*** SOURCE MATERIAL Section Begins ***
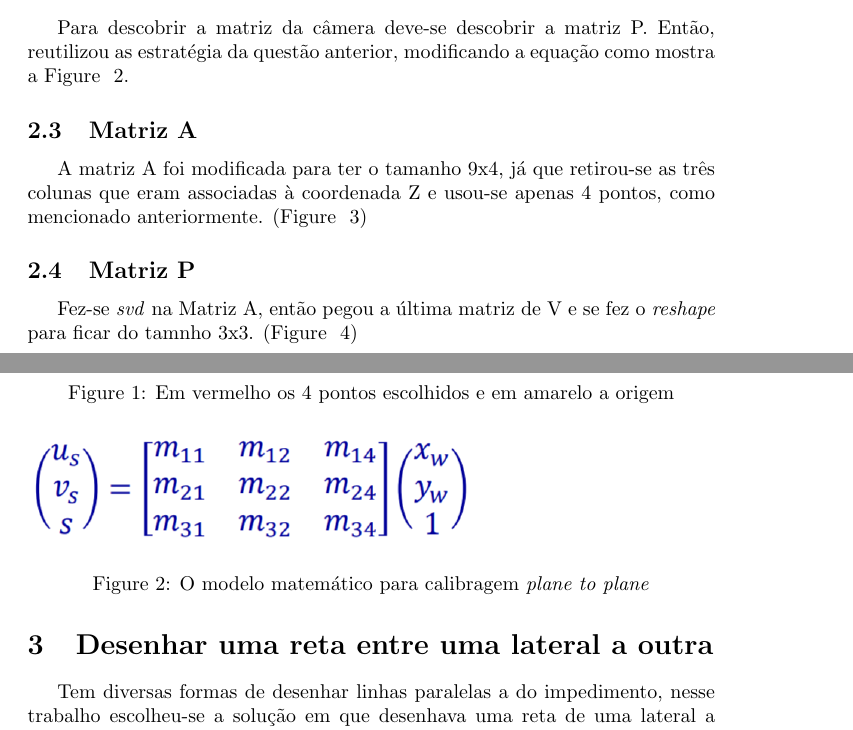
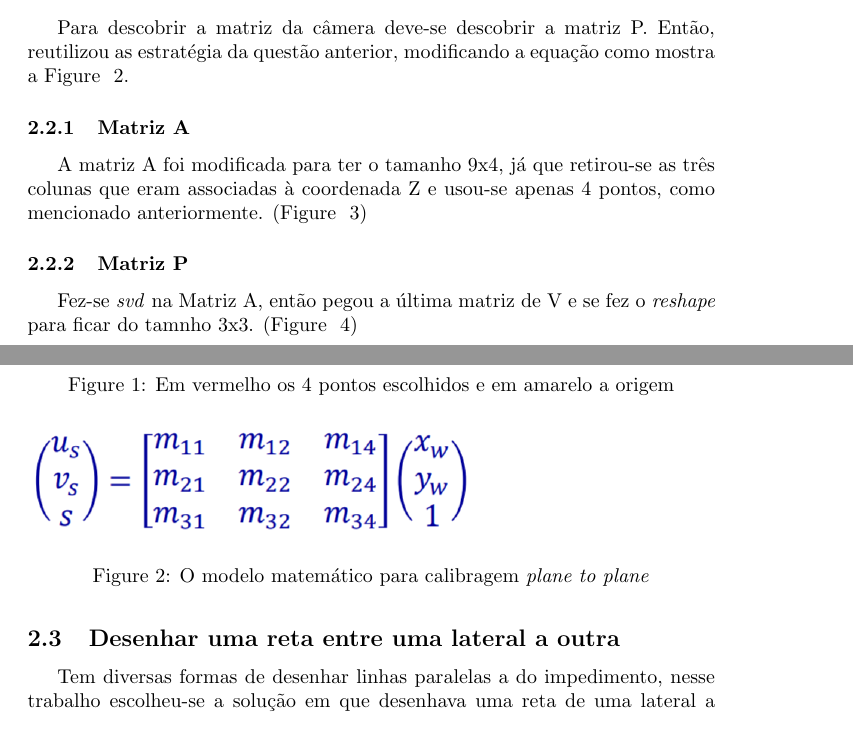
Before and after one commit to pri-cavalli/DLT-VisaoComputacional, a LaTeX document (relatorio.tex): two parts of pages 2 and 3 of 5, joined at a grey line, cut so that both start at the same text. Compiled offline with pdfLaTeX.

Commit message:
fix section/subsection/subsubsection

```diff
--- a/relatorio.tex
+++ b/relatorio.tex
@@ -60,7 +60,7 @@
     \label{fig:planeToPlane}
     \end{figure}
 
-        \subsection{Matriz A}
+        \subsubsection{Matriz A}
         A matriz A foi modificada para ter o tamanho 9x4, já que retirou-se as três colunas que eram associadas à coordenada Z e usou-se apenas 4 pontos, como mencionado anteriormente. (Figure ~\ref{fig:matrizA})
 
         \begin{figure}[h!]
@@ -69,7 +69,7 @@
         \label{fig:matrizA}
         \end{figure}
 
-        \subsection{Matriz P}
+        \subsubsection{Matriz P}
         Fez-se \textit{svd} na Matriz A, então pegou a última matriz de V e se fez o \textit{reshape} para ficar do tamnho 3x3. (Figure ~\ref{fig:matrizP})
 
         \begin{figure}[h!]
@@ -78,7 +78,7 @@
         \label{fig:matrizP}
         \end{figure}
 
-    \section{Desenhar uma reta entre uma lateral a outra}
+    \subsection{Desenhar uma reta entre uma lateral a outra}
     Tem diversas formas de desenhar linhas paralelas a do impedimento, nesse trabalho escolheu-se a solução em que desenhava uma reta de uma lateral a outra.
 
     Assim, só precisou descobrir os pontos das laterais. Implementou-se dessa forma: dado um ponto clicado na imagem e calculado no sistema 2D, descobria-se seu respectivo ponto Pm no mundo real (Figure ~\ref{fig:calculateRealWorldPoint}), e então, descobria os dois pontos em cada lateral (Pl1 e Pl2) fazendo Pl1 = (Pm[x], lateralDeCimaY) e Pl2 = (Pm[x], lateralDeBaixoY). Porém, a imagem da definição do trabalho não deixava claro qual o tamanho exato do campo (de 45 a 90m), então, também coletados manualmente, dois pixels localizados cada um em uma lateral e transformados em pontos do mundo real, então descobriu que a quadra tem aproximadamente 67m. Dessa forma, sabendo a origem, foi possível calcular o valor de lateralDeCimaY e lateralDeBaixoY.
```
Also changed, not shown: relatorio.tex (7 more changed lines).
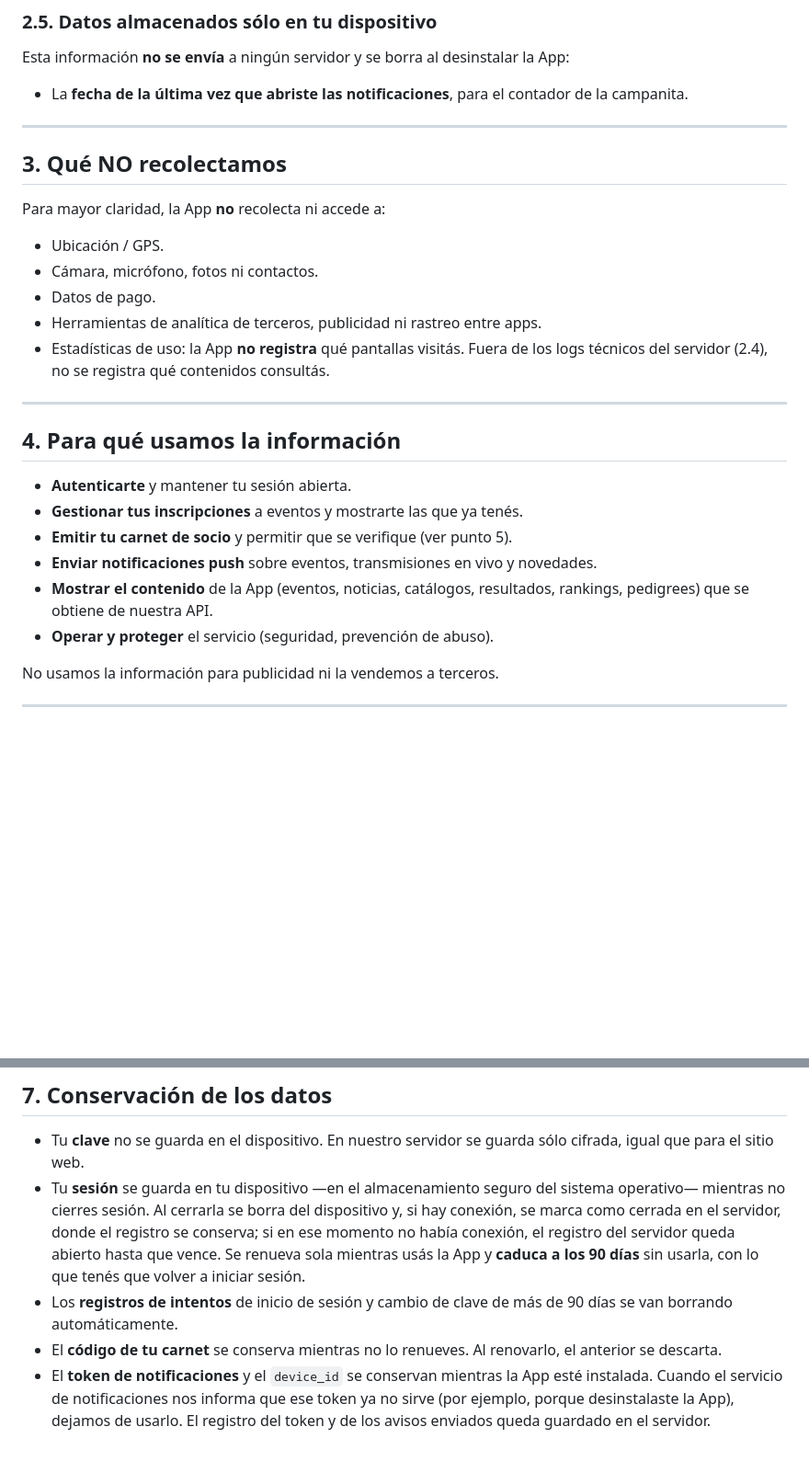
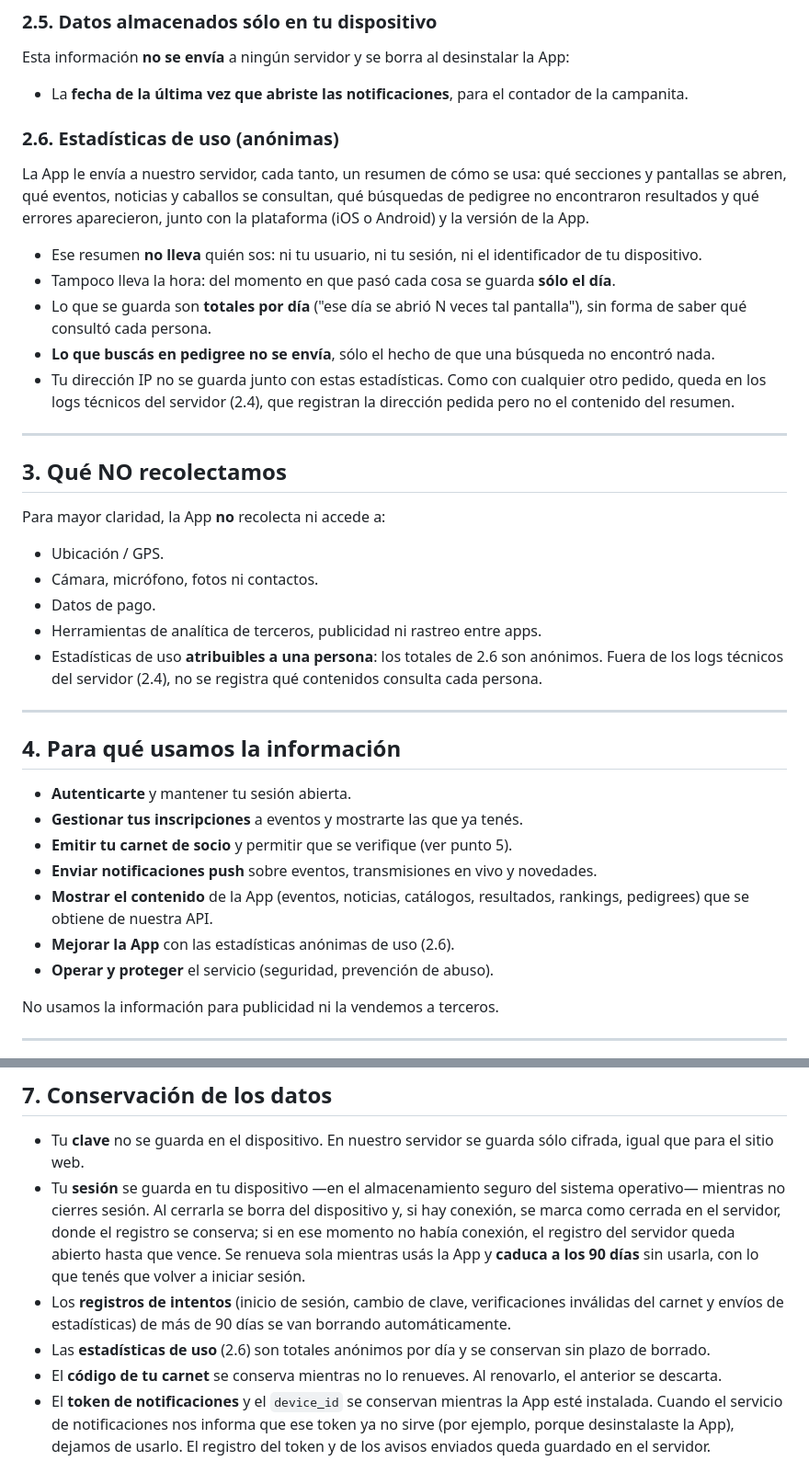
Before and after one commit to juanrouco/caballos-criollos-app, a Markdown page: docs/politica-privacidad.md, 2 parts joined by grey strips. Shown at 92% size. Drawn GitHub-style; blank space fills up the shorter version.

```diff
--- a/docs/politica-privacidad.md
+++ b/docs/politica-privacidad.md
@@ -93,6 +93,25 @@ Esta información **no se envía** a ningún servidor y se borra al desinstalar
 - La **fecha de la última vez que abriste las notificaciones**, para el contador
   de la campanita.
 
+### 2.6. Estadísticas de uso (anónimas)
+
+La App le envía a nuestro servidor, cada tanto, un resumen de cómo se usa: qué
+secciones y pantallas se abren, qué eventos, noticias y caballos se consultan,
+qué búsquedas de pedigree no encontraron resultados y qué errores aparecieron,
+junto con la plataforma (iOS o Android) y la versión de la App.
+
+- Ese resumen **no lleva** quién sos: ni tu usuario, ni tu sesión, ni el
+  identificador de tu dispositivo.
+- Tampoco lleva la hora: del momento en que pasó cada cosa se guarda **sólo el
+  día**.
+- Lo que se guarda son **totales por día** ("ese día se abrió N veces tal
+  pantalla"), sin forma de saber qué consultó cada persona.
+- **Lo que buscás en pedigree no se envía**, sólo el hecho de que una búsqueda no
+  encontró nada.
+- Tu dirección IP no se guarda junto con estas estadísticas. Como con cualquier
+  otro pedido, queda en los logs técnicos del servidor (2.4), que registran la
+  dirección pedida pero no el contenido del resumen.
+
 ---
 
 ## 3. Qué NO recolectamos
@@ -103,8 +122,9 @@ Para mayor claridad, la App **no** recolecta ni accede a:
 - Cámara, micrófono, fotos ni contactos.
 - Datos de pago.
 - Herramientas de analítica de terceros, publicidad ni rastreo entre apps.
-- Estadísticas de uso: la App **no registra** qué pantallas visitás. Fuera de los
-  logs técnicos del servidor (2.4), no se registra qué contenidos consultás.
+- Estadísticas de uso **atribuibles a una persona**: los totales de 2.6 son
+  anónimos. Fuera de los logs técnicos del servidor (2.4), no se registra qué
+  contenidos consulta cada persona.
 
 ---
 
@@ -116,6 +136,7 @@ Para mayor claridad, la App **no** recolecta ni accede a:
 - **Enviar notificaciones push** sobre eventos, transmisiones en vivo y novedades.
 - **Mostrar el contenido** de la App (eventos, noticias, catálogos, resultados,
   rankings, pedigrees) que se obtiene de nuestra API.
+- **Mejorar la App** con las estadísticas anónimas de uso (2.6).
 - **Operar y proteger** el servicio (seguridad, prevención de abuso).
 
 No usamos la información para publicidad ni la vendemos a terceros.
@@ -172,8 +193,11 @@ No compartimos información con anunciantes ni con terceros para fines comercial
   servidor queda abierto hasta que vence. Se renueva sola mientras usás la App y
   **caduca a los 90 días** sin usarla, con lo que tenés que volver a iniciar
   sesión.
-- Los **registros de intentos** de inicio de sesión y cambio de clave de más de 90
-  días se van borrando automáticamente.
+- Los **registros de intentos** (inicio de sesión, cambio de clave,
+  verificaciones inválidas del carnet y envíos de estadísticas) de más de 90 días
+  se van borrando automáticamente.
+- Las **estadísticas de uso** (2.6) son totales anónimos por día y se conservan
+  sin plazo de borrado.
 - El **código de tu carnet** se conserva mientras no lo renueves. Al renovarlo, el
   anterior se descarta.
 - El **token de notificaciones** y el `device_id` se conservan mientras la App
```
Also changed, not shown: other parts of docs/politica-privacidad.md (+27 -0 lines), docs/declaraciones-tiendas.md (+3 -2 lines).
*** SOURCE MATERIAL Section Ends ***
• WHAT YOU NEED TO DO
Pictures are to be left out; repeat all the remaining data exactly.

• OUTPUT BELOW
Before and after one commit to pri-cavalli/DLT-VisaoComputacional, a LaTeX document (relatorio.tex): two parts of pages 2 and 3 of 5, joined at a grey line, cut so that both start at the same text. Compiled offline with pdfLaTeX.

Commit message:
fix section/subsection/subsubsection

```diff
--- a/relatorio.tex
+++ b/relatorio.tex
@@ -60,7 +60,7 @@
     \label{fig:planeToPlane}
     \end{figure}
 
-        \subsection{Matriz A}
+        \subsubsection{Matriz A}
         A matriz A foi modificada para ter o tamanho 9x4, já que retirou-se as três colunas que eram associadas à coordenada Z e usou-se apenas 4 pontos, como mencionado anteriormente. (Figure ~\ref{fig:matrizA})
 
         \begin{figure}[h!]
@@ -69,7 +69,7 @@
         \label{fig:matrizA}
         \end{figure}
 
-        \subsection{Matriz P}
+        \subsubsection{Matriz P}
         Fez-se \textit{svd} na Matriz A, então pegou a última matriz de V e se fez o \textit{reshape} para ficar do tamnho 3x3. (Figure ~\ref{fig:matrizP})
 
         \begin{figure}[h!]
@@ -78,7 +78,7 @@
         \label{fig:matrizP}
         \end{figure}
 
-    \section{Desenhar uma reta entre uma lateral a outra}
+    \subsection{Desenhar uma reta entre uma lateral a outra}
     Tem diversas formas de desenhar linhas paralelas a do impedimento, nesse trabalho escolheu-se a solução em que desenhava uma reta de uma lateral a outra.
 
     Assim, só precisou descobrir os pontos das laterais. Implementou-se dessa forma: dado um ponto clicado na imagem e calculado no sistema 2D, descobria-se seu respectivo ponto Pm no mundo real (Figure ~\ref{fig:calculateRealWorldPoint}), e então, descobria os dois pontos em cada lateral (Pl1 e Pl2) fazendo Pl1 = (Pm[x], lateralDeCimaY) e Pl2 = (Pm[x], lateralDeBaixoY). Porém, a imagem da definição do trabalho não deixava claro qual o tamanho exato do campo (de 45 a 90m), então, também coletados manualmente, dois pixels localizados cada um em uma lateral e transformados em pontos do mundo real, então descobriu que a quadra tem aproximadamente 67m. Dessa forma, sabendo a origem, foi possível calcular o valor de lateralDeCimaY e lateralDeBaixoY.
```
Also changed, not shown: relatorio.tex (7 more changed lines).
Before and after one commit to juanrouco/caballos-criollos-app, a Markdown page: docs/politica-privacidad.md, 2 parts joined by grey strips. Shown at 92% size. Drawn GitHub-style; blank space fills up the shorter version.

```diff
--- a/docs/politica-privacidad.md
+++ b/docs/politica-privacidad.md
@@ -93,6 +93,25 @@ Esta información **no se envía** a ningún servidor y se borra al desinstalar
 - La **fecha de la última vez que abriste las notificaciones**, para el contador
   de la campanita.
 
+### 2.6. Estadísticas de uso (anónimas)
+
+La App le envía a nuestro servidor, cada tanto, un resumen de cómo se usa: qué
+secciones y pantallas se abren, qué eventos, noticias y caballos se consultan,
+qué búsquedas de pedigree no encontraron resultados y qué errores aparecieron,
+junto con la plataforma (iOS o Android) y la versión de la App.
+
+- Ese resumen **no lleva** quién sos: ni tu usuario, ni tu sesión, ni el
+  identificador de tu dispositivo.
+- Tampoco lleva la hora: del momento en que pasó cada cosa se guarda **sólo el
+  día**.
+- Lo que se guarda son **totales por día** ("ese día se abrió N veces tal
+  pantalla"), sin forma de saber qué consultó cada persona.
+- **Lo que buscás en pedigree no se envía**, sólo el hecho de que una búsqueda no
+  encontró nada.
+- Tu dirección IP no se guarda junto con estas estadísticas. Como con cualquier
+  otro pedido, queda en los logs técnicos del servidor (2.4), que registran la
+  dirección pedida pero no el contenido del resumen.
+
 ---
 
 ## 3. Qué NO recolectamos
@@ -103,8 +122,9 @@ Para mayor claridad, la App **no** recolecta ni accede a:
 - Cámara, micrófono, fotos ni contactos.
 - Datos de pago.
 - Herramientas de analítica de terceros, publicidad ni rastreo entre apps.
-- Estadísticas de uso: la App **no registra** qué pantallas visitás. Fuera de los
-  logs técnicos del servidor (2.4), no se registra qué contenidos consultás.
+- Estadísticas de uso **atribuibles a una persona**: los totales de 2.6 son
+  anónimos. Fuera de los logs técnicos del servidor (2.4), no se registra qué
+  contenidos consulta cada persona.
 
 ---
 
@@ -116,6 +136,7 @@ Para mayor claridad, la App **no** recolecta ni accede a:
 - **Enviar notificaciones push** sobre eventos, transmisiones en vivo y novedades.
 - **Mostrar el contenido** de la App (eventos, noticias, catálogos, resultados,
   rankings, pedigrees) que se obtiene de nuestra API.
+- **Mejorar la App** con las estadísticas anónimas de uso (2.6).
 - **Operar y proteger** el servicio (seguridad, prevención de abuso).
 
 No usamos la información para publicidad ni la vendemos a terceros.
@@ -172,8 +193,11 @@ No compartimos información con anunciantes ni con terceros para fines comercial
   servidor queda abierto hasta que vence. Se renueva sola mientras usás la App y
   **caduca a los 90 días** sin usarla, con lo que tenés que volver a iniciar
   sesión.
-- Los **registros de intentos** de inicio de sesión y cambio de clave de más de 90
-  días se van borrando automáticamente.
+- Los **registros de intentos** (inicio de sesión, cambio de clave,
+  verificaciones inválidas del carnet y envíos de estadísticas) de más de 90 días
+  se van borrando automáticamente.
+- Las **estadísticas de uso** (2.6) son totales anónimos por día y se conservan
+  sin plazo de borrado.
 - El **código de tu carnet** se conserva mientras no lo renueves. Al renovarlo, el
   anterior se descarta.
 - El **token de notificaciones** y el `device_id` se conservan mientras la App
```
Also changed, not shown: other parts of docs/politica-privacidad.md (+27 -0 lines), docs/declaraciones-tiendas.md (+3 -2 lines).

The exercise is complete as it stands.